**DATASET RECORDS**

_ _ _ _

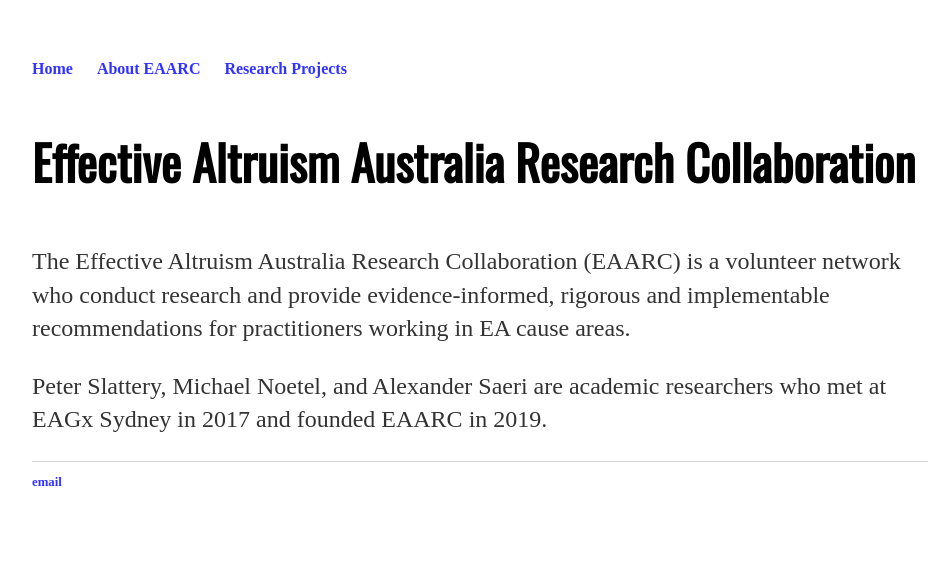
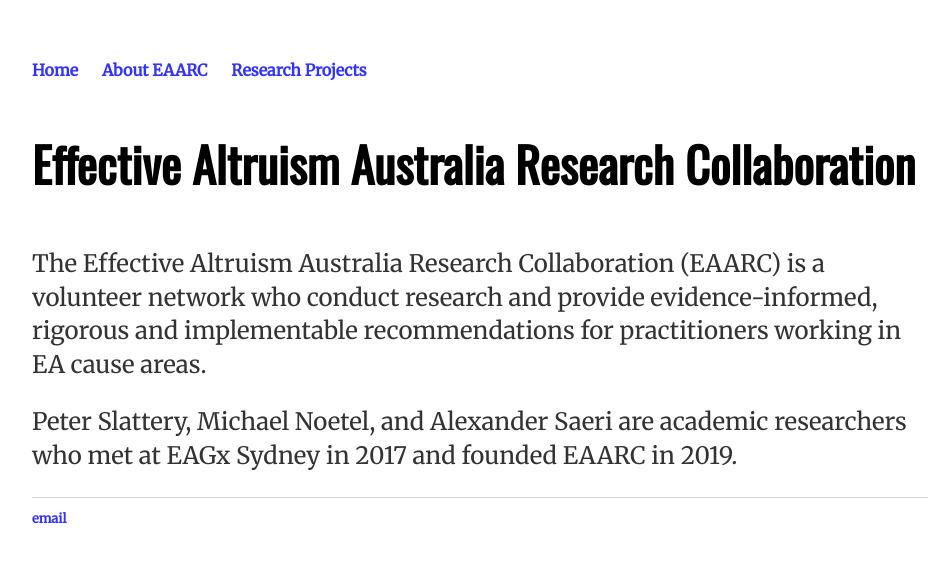
Before and after one commit to aksaeri/scrub, a Jekyll site: the page built from index.md, in a window 1280 px wide. Shown: the top 563 px of the page, without its empty margins (160-1106 px from the left). Built offline with Jekyll 4.4.1, drawn with Linux system fonts in a browser that asks for light colours.

Commit message:
Update main.css

```diff
--- a/css/main.css
+++ b/css/main.css
@@ -3,7 +3,7 @@
     width: 70%;
 }
 nav ul, footer ul {
-    font-family: 'Droid Serif', serif;
+    font-family: 'Droid Serif', 'Merriweather', serif;
     padding: 0px;
     list-style: none;
     font-weight: bold;
@@ -41,7 +41,7 @@
 
 p {
     font-size: 1.5em;
-    font-family: 'Droid Serif', serif;
+    font-family: 'Droid Serif', 'Merriweather', serif;
     line-height: 1.4em;
     color: #333;
 }
```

_ _ _ _

**WORK REQUEST**
Quote every line of the records above exactly; no picture is to be copied.

**SOLUTION**
Before and after one commit to aksaeri/scrub, a Jekyll site: the page built from index.md, in a window 1280 px wide. Shown: the top 563 px of the page, without its empty margins (160-1106 px from the left). Built offline with Jekyll 4.4.1, drawn with Linux system fonts in a browser that asks for light colours.

Commit message:
Update main.css

```diff
--- a/css/main.css
+++ b/css/main.css
@@ -3,7 +3,7 @@
     width: 70%;
 }
 nav ul, footer ul {
-    font-family: 'Droid Serif', serif;
+    font-family: 'Droid Serif', 'Merriweather', serif;
     padding: 0px;
     list-style: none;
     font-weight: bold;
@@ -41,7 +41,7 @@
 
 p {
     font-size: 1.5em;
-    font-family: 'Droid Serif', serif;
+    font-family: 'Droid Serif', 'Merriweather', serif;
     line-height: 1.4em;
     color: #333;
 }
```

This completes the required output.